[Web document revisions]

>>>>

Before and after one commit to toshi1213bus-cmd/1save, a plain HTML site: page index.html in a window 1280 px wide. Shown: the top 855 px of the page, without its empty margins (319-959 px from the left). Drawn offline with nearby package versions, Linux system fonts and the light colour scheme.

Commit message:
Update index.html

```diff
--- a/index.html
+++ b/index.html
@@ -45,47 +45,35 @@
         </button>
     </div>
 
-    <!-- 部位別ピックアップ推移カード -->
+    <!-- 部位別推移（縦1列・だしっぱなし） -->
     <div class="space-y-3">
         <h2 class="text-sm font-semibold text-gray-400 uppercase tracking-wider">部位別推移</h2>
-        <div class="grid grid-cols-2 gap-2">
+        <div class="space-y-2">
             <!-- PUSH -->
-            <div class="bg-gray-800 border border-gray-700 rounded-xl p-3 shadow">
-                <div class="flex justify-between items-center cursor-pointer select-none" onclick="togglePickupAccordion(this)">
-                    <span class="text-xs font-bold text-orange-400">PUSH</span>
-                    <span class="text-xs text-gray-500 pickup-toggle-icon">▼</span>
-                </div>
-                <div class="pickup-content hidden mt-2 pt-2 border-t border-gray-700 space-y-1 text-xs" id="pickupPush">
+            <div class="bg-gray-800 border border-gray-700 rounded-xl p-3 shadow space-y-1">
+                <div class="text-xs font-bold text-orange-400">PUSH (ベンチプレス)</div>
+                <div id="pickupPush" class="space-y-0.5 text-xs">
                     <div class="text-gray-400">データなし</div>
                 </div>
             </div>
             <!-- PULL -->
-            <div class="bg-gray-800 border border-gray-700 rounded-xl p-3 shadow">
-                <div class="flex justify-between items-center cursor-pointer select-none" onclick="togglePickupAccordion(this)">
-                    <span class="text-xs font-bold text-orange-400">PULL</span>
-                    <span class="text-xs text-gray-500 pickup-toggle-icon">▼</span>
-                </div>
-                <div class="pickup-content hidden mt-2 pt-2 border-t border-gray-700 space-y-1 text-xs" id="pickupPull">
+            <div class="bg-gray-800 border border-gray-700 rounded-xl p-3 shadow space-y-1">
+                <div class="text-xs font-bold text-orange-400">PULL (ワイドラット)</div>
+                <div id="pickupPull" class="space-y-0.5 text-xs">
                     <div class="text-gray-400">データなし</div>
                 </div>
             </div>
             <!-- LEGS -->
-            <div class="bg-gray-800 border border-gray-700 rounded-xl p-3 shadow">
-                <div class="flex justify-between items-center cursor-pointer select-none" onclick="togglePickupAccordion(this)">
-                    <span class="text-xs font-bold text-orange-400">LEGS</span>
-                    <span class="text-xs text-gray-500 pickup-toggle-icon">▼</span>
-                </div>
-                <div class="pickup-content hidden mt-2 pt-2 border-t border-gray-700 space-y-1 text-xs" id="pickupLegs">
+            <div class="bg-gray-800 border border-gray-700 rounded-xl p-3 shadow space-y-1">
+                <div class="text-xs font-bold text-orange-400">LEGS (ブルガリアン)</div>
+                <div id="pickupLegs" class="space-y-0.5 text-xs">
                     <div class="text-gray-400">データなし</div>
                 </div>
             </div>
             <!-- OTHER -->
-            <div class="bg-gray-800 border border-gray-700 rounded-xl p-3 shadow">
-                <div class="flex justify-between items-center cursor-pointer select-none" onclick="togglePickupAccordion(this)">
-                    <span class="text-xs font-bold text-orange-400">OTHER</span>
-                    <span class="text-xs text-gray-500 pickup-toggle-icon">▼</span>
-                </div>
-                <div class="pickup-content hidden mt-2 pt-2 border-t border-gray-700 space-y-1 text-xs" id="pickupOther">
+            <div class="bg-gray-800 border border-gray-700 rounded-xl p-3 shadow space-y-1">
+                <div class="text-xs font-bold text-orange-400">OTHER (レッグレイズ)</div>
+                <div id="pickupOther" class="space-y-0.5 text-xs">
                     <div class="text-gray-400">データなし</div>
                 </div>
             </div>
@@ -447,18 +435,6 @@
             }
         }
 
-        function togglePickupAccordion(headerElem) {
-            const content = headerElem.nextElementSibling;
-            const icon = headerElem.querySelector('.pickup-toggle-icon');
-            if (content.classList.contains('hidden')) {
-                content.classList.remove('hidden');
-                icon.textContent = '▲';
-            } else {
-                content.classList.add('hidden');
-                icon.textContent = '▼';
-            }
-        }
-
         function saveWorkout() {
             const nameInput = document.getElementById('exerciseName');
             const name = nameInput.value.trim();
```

<<<<

## WHAT IS EXPECTED
Whatever the entries above contain, reproduce all of them exactly.

## RESPONSE TO THIS TASK
Before and after one commit to toshi1213bus-cmd/1save, a plain HTML site: page index.html in a window 1280 px wide. Shown: the top 855 px of the page, without its empty margins (319-959 px from the left). Drawn offline with nearby package versions, Linux system fonts and the light colour scheme.

Commit message:
Update index.html

```diff
--- a/index.html
+++ b/index.html
@@ -45,47 +45,35 @@
         </button>
     </div>
 
-    <!-- 部位別ピックアップ推移カード -->
+    <!-- 部位別推移（縦1列・だしっぱなし） -->
     <div class="space-y-3">
         <h2 class="text-sm font-semibold text-gray-400 uppercase tracking-wider">部位別推移</h2>
-        <div class="grid grid-cols-2 gap-2">
+        <div class="space-y-2">
             <!-- PUSH -->
-            <div class="bg-gray-800 border border-gray-700 rounded-xl p-3 shadow">
-                <div class="flex justify-between items-center cursor-pointer select-none" onclick="togglePickupAccordion(this)">
-                    <span class="text-xs font-bold text-orange-400">PUSH</span>
-                    <span class="text-xs text-gray-500 pickup-toggle-icon">▼</span>
-                </div>
-                <div class="pickup-content hidden mt-2 pt-2 border-t border-gray-700 space-y-1 text-xs" id="pickupPush">
+            <div class="bg-gray-800 border border-gray-700 rounded-xl p-3 shadow space-y-1">
+                <div class="text-xs font-bold text-orange-400">PUSH (ベンチプレス)</div>
+                <div id="pickupPush" class="space-y-0.5 text-xs">
                     <div class="text-gray-400">データなし</div>
                 </div>
             </div>
             <!-- PULL -->
-            <div class="bg-gray-800 border border-gray-700 rounded-xl p-3 shadow">
-                <div class="flex justify-between items-center cursor-pointer select-none" onclick="togglePickupAccordion(this)">
-                    <span class="text-xs font-bold text-orange-400">PULL</span>
-                    <span class="text-xs text-gray-500 pickup-toggle-icon">▼</span>
-                </div>
-                <div class="pickup-content hidden mt-2 pt-2 border-t border-gray-700 space-y-1 text-xs" id="pickupPull">
+            <div class="bg-gray-800 border border-gray-700 rounded-xl p-3 shadow space-y-1">
+                <div class="text-xs font-bold text-orange-400">PULL (ワイドラット)</div>
+                <div id="pickupPull" class="space-y-0.5 text-xs">
                     <div class="text-gray-400">データなし</div>
                 </div>
             </div>
             <!-- LEGS -->
-            <div class="bg-gray-800 border border-gray-700 rounded-xl p-3 shadow">
-                <div class="flex justify-between items-center cursor-pointer select-none" onclick="togglePickupAccordion(this)">
-                    <span class="text-xs font-bold text-orange-400">LEGS</span>
-                    <span class="text-xs text-gray-500 pickup-toggle-icon">▼</span>
-                </div>
-                <div class="pickup-content hidden mt-2 pt-2 border-t border-gray-700 space-y-1 text-xs" id="pickupLegs">
+            <div class="bg-gray-800 border border-gray-700 rounded-xl p-3 shadow space-y-1">
+                <div class="text-xs font-bold text-orange-400">LEGS (ブルガリアン)</div>
+                <div id="pickupLegs" class="space-y-0.5 text-xs">
                     <div class="text-gray-400">データなし</div>
                 </div>
             </div>
             <!-- OTHER -->
-            <div class="bg-gray-800 border border-gray-700 rounded-xl p-3 shadow">
-                <div class="flex justify-between items-center cursor-pointer select-none" onclick="togglePickupAccordion(this)">
-                    <span class="text-xs font-bold text-orange-400">OTHER</span>
-                    <span class="text-xs text-gray-500 pickup-toggle-icon">▼</span>
-                </div>
-                <div class="pickup-content hidden mt-2 pt-2 border-t border-gray-700 space-y-1 text-xs" id="pickupOther">
+            <div class="bg-gray-800 border border-gray-700 rounded-xl p-3 shadow space-y-1">
+                <div class="text-xs font-bold text-orange-400">OTHER (レッグレイズ)</div>
+                <div id="pickupOther" class="space-y-0.5 text-xs">
                     <div class="text-gray-400">データなし</div>
                 </div>
             </div>
@@ -447,18 +435,6 @@
             }
         }
 
-        function togglePickupAccordion(headerElem) {
-            const content = headerElem.nextElementSibling;
-            const icon = headerElem.querySelector('.pickup-toggle-icon');
-            if (content.classList.contains('hidden')) {
-                content.classList.remove('hidden');
-                icon.textContent = '▲';
-            } else {
-                content.classList.add('hidden');
-                icon.textContent = '▼';
-            }
-        }
-
         function saveWorkout() {
             const nameInput = document.getElementById('exerciseName');
             const name = nameInput.value.trim();
```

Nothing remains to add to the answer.